He needs to learn something? He knows where one million Professors are waiting. ...all aiming to teach and entertain with the ingenuity and brevity that draws large, broad audiences. Within limits, this "just-in-time", self-directed access to content and concepts has to bring some good.
My son's generation definitely has it's own pace. Today's Digital Revolution is changing every aspect of our society. Entire industries have been created and dissolved in my lifetime (Blockbuster anyone?)
I find small comfort knowing that this dizzying rate of change has been experienced previously. The Industrial Revolution brought people together in urban settings in a way that made people feel more isolated. The counter-pulse was a return to nature. The National park Movement. The Conservation Movement. (Thank you Audubon Society.) The Arts & Crafts Movement. The Louis Agassiz Nature Study Movement. Our Natural History Museum was one of the first to open in the nation in 1883.
...and here we are again. Today's Digital Revolution is connecting people in ways that can also feel isolating -and again we see a rebirth of the Natural History movement.
Something else my son loves? Our little low-tech Museum. He can see a bear on the computer, but he can have a bear experience (safely!) in the Museum. He holds his hand up to the bear's paw, then raises his hand to his eyes to examine his finger nails. "I need better claws." he declares before running to a case with eggs neatly lined up in a row.
Last year I announced that we were going on a camping trip ...NO electronics allowed. You would have thought that I had cut him off from a safe water source. Complaints and whines all the way until we pitched our tent. During a walk through a forest he had to carefully teeter across a log over a brook. "This is the best day of my life Mom."
Our museum opened its doors in 1883. For 130 years this museum has been helping people explore and appreciate nature in the California Central Coast. Continuing this tradition is our Museum team; the most dedicated, passionate, and creative group I've ever worked with.
We started this blog to extend the conversations that we’re having within the museum walls out to our friends, colleagues, members, and anyone interested in nature and the California Central Coast.
The Museum Bloggers
Paul VandeCarr, the Museum Collections Curator, will tell the stories of the Museum’s collection of over 50,000 objects.
Annie Holdren, Ph.D. is the Museum Exhibitions Curator and will provide deeper insights into our museum exhibitions and how they connect with the Central Coast.
Learn more about citizen science with Ann Wasser, the Museum Education Manager.

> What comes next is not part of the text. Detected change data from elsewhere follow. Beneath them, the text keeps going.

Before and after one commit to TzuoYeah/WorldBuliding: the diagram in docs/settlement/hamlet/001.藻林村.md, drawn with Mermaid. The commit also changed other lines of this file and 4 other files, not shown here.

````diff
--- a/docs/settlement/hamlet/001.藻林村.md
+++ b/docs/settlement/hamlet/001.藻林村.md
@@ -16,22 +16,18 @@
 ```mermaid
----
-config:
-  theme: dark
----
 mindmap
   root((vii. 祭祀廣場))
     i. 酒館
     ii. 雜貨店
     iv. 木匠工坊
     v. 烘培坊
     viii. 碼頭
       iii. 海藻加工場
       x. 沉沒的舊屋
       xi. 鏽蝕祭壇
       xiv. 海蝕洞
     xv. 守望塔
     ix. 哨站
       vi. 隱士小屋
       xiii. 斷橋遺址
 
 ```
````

As the Museum Outreach Program Manager, Allison Watson loves to promote science, nature, and culture through hands-on creative activities and events.

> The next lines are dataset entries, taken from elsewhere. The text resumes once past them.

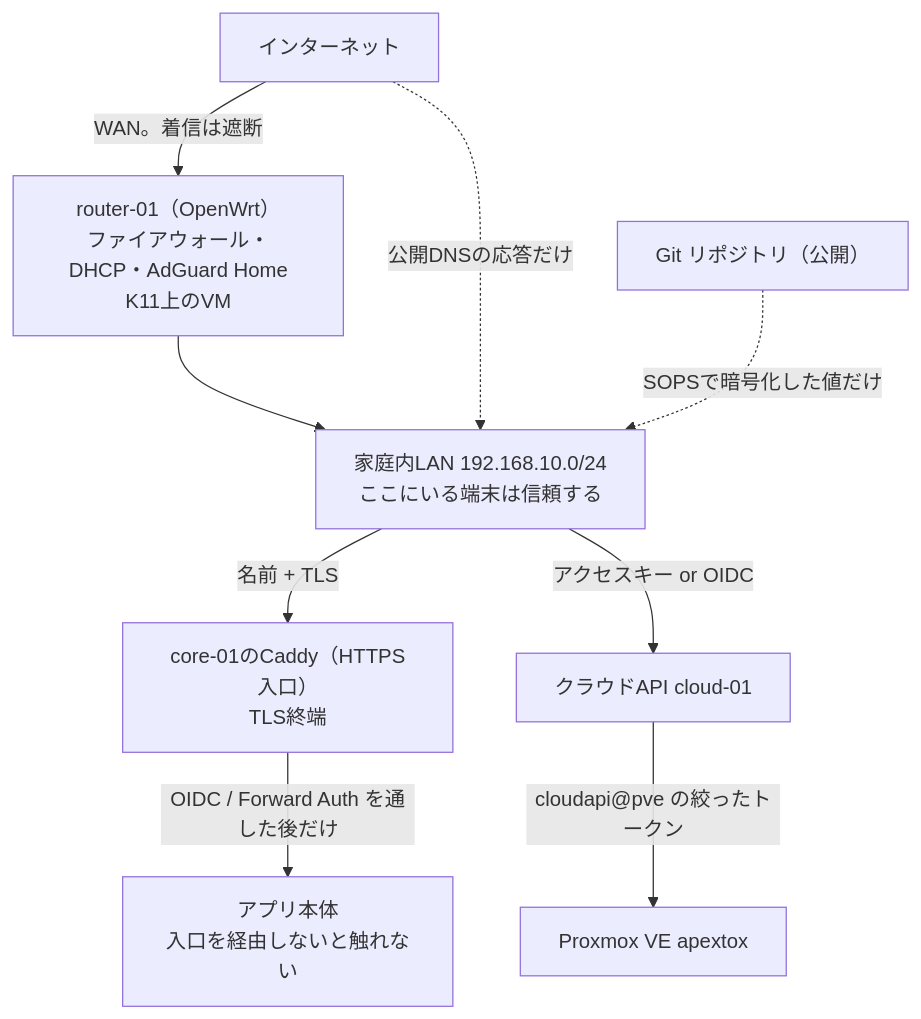
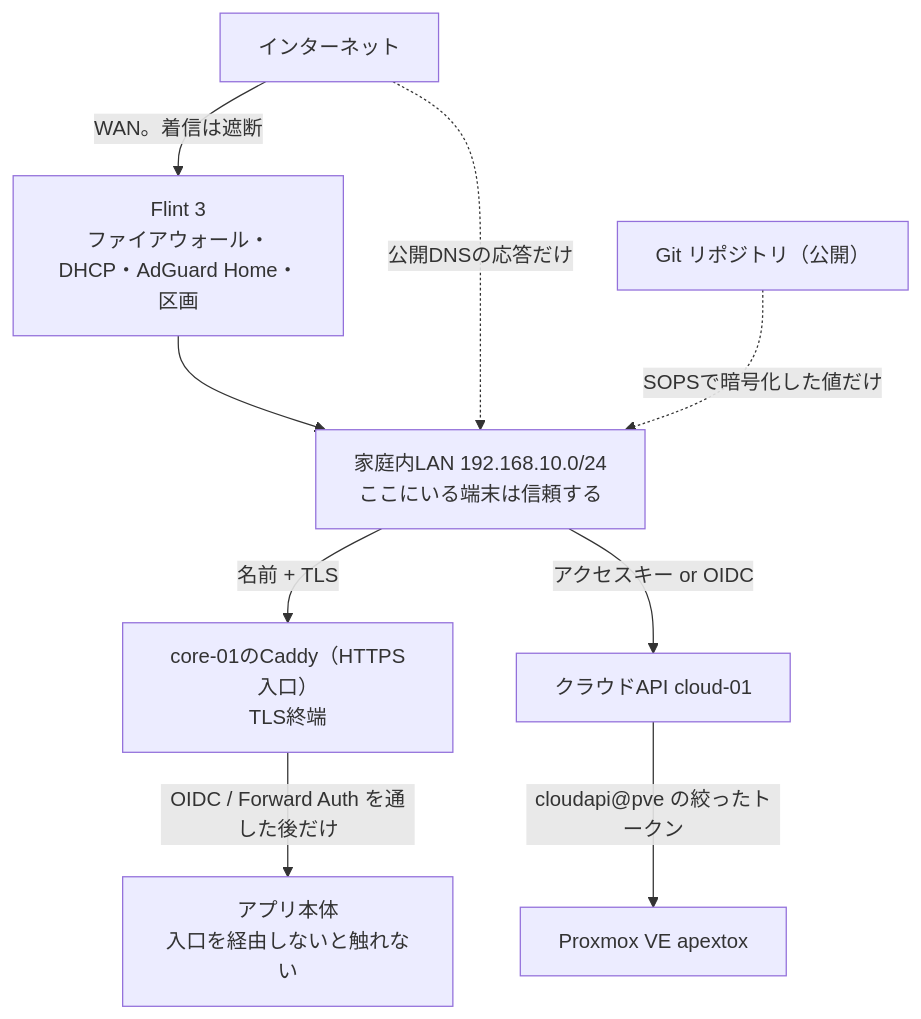
One commit to rurutheGeek/shake-cloud changed the diagram in docs/architecture/security.md. Above: the diagram before and after it, drawn with Mermaid. The commit also changed other lines of this file and 26 other files, not shown here.

First line of the commit message:
docs: Flint 3・tarakoserver・DMZ・Loki に合わせて、運用と構成の文書と図を今の構成へ直す

````diff
--- a/docs/architecture/security.md
+++ b/docs/architecture/security.md
@@ -36,20 +36,20 @@
 ```mermaid
 flowchart TB
   net["インターネット"]
-  router["router-01（OpenWrt）<br/>ファイアウォール・DHCP・AdGuard Home<br/>K11上のVM"]
+  router["Flint 3<br/>ファイアウォール・DHCP・AdGuard Home・区画"]
   lan["家庭内LAN 192.168.10.0/24<br/>ここにいる端末は信頼する"]
   edge["core-01のCaddy（HTTPS入口）<br/>TLS終端"]
   app["アプリ本体<br/>入口を経由しないと触れない"]
   api["クラウドAPI cloud-01"]
   pve["Proxmox VE apextox"]
   git["Git リポジトリ（公開）"]
 
   net -->|"WAN。着信は遮断"| router
   router --> lan
   net -. "公開DNSの応答だけ" .-> lan
   lan -->|"名前 + TLS"| edge
   edge -->|"OIDC / Forward Auth を通した後だけ"| app
   lan -->|"アクセスキー or OIDC"| api
   api -->|"cloudapi@pve の絞ったトークン"| pve
   git -. "SOPSで暗号化した値だけ" .-> lan
 ```
````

Please join us as we share our interests in and passions for this incredible region.
Pacific Grove Museum of Natural History